By Kevin Roche
Many people must now be wondering how the COVID-19 epidemic ever ends. The approach adopted by the current federal administration, and echoed in Minnesota, relies on demonizing the unvaccinated and doubling down on largely futile actions. There is no reason to have confidence in this approach, as it fails to address the underlying problem, which is the vaccines’ failure to meet inflated expectations.
Misinformation provided by governments has also created an inaccurate picture of the epidemic and of the steps which likely do create a rational and reasonable exit strategy.
Our current problem is not that large numbers of people aren’t vaccinated, but that notwithstanding extremely high levels of vaccination, we see ongoing significant numbers of cases, hospitalizations and deaths and renewed epidemic waves in different regions.
Governments emphasize the unvaccinated as the source of transmission, and we frequently hear that it is now an “epidemic of the unvaccinated.” This is not true and we are actually headed toward an epidemic, if it even remains an epidemic, of the vaccinated.
In Minnesota and other states a high and growing percent of cases, hospitalizations and deaths are among persons who are fully vaccinated. The research clearly and uniformly shows rapidly declining vaccine effectiveness against infection after a few months. More alarmingly, effectiveness against hospitalization and death in the most vulnerable — our frail elderly — similarly is greatly diminished.
As I have noted before, nothing is surprising about this in regard to a respiratory virus vaccine, although the speed of the decline in effectiveness is disappointing.

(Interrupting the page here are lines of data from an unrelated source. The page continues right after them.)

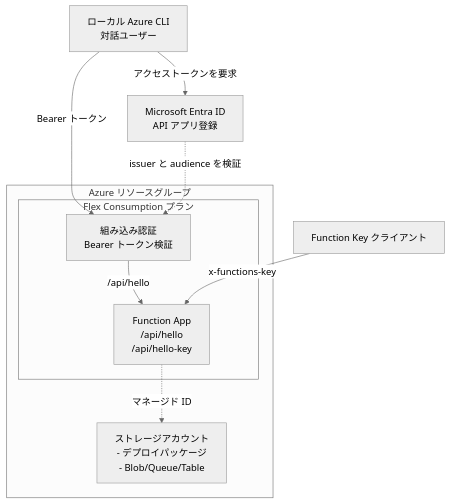
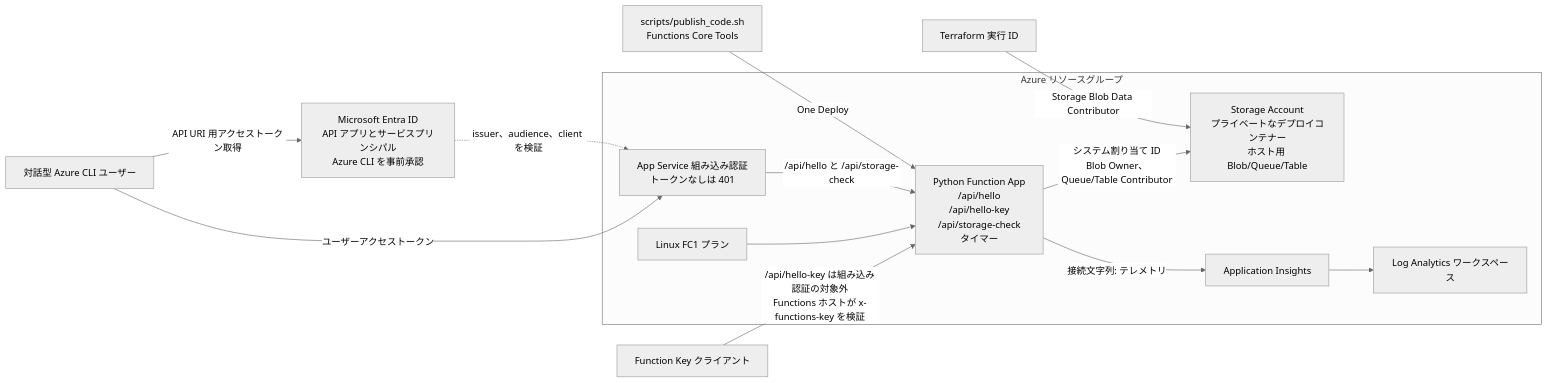
The diagram in infra/scenarios/azure_functions_flex_consumption/README.ja.md (ks6088ts/template-terraform), drawn with Mermaid (neutral theme) before and after one commit. The commit also changed other lines of this file and 20 other files, not shown here.

Commit message:
Complete monitored Flex Consumption hands-on and offline verification

````diff
--- a/infra/scenarios/azure_functions_flex_consumption/README.ja.md
+++ b/infra/scenarios/azure_functions_flex_consumption/README.ja.md
@@ -39,21 +11,17 @@
 ```mermaid
-flowchart TB
-  CLI["ローカル Azure CLI<br/>対話ユーザー"]
-  KeyClient["Function Key クライアント"]
-  Entra["Microsoft Entra ID<br/>API アプリ登録"]
-
-    subgraph Azure["Azure リソースグループ"]
-        subgraph FlexConsumption["Flex Consumption プラン"]
-      EasyAuth["組み込み認証<br/>Bearer トークン検証"]
-      FA["Function App<br/>/api/hello<br/>/api/hello-key"]
-        end
-        ST["ストレージアカウント<br/>- デプロイパッケージ<br/>- Blob/Queue/Table"]
-    end
-
-  CLI -->|アクセストークンを要求| Entra
-  CLI -->|Bearer トークン| EasyAuth
-  Entra -.->|issuer と audience を検証| EasyAuth
-  EasyAuth -->|/api/hello| FA
-  KeyClient -->|x-functions-key| FA
-    FA -.->|マネージド ID| ST
+flowchart LR
+  User["対話型 Azure CLI ユーザー"] -->|API URI 用アクセストークン取得| Entra["Microsoft Entra ID<br/>API アプリとサービスプリンシパル<br/>Azure CLI を事前承認"]
+  User -->|ユーザーアクセストークン| Auth
+  Entra -.->|issuer、audience、client を検証| Auth
+  Key["Function Key クライアント"] -->|/api/hello-key は組み込み認証の対象外<br/>Functions ホストが x-functions-key を検証| App
+  subgraph RG["Azure リソースグループ"]
+    Auth["App Service 組み込み認証<br/>トークンなしは 401"]
+    Plan["Linux FC1 プラン"] --> App["Python Function App<br/>/api/hello<br/>/api/hello-key<br/>/api/storage-check<br/>タイマー"]
+    Auth -->|/api/hello と /api/storage-check| App
+    App -->|システム割り当て ID<br/>Blob Owner、Queue/Table Contributor| Storage["Storage Account<br/>プライベートなデプロイコンテナー<br/>ホスト用 Blob/Queue/Table"]
+    App -->|接続文字列: テレメトリ| AI["Application Insights"]
+    AI --> LA["Log Analytics ワークスペース"]
+  end
+  Operator["Terraform 実行 ID"] -->|Storage Blob Data Contributor| Storage
+  Publisher["scripts/publish_code.sh<br/>Functions Core Tools"] -->|One Deploy| App
 ```
````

The Minnesota Department of Health is slow to identify and report breakthrough events and the data it does present is misleading and incomplete.
Gov. Tim Walz stated on Oct. 18 that “the highly effective vaccines … in almost every instance will keep you away from death.”In response to a question regarding fully vaxxed Gen. Colin Powell’s death from COVID-19, Walz said: “It is a very rare occurrence for someone to die [after being vaccinated]. … I am willing to bet … of those 111 deaths over the last four days there won’t be more than one or two that were vaccinated.”
This is simply not true. Since Oct. 4, the Department of Health has announced 671 deaths in its regular reporting — and 323 of those have been in fully vaccinated persons, including 111 announced this week. This is 44% of all deaths announced in this time period. And over 7,000 new breakthrough cases were announced in this week’s report.
Despite government messaging to the contrary, the public is aware of the inadequacy of the vaccines to prevent transmission or serious illness, as now everyone either knows someone with a breakthrough infection or has read of their occurrence among athletes, politicians and other prominent figures.
In light of the reality that vaccines are not performing as we were told they would, an exit plan that ends our coronavirus obsession must primarily be attitudinal in nature. The true state of the epidemic and the damage being done by our misguided efforts to suppress a virus that cannot be suppressed must be acknowledged. We have seen several European countries take the more enlightened approach that all epidemic restrictions must end and the total well-being of all citizens must be the primary concern, not a monomaniacal focus on preventing COVID-19 cases, which cannot be accomplished in any event.
We have done what we can. It is time to move on and accept this as yet another pathogen with which we will live.
Some specific steps that would be part of a more rational approach include:
1. Either stop the incessant reporting of every event related to the epidemic, which only serves to maintain a high level of anxiety, or provide the public with complete and accurate information about the epidemic, including more details about who is getting infected, and what actually causes many hospitalizations and deaths.
2. Stop over-testing. It serves no purpose to constantly test people who are asymptomatic. The result of excessive testing is large proportions of false and low positives which overwhelm contact tracing efforts and lead to unnecessary quarantines.
3. Stop quarantining children and adults who have not tested positive. Only symptomatic persons who have tested positive or who suspect they may have been infected should isolate themselves. Asymptomatic or pre-symptomatic transmission is actually low. Most transmission occurs from a few persons who are symptomatic, have large viral loads and substantial contact networks. Forced isolation disrupts education for children, hinders parents’ ability to work and damages business operations.
4. Stop wasting money on ineffective contact tracing. Minnesota has spent tens of millions of dollars on contact tracing and still can’t identify the vast majority of transmissions. This experience occurs everywhere.
5. Refocus public policy on overall public health and well-being. The restrictions put in place and the campaign of terror around COVID-19 have severely damaged educational and social attainment for children, led to financial stress for many, imperiled our public finances, led to increases in serious illness and deaths due to missed health care, increased rates of drug and alcohol abuse and overdose, and caused large rises in mental illness.
The threat posed by the virus itself to our total social well-being is far less than the damage done by our ongoing ineffectual actions to suppress it.
6. Most importantly, declare the epidemic over, declare victory if you are a politician and need that win, and celebrate that we survived this epidemic.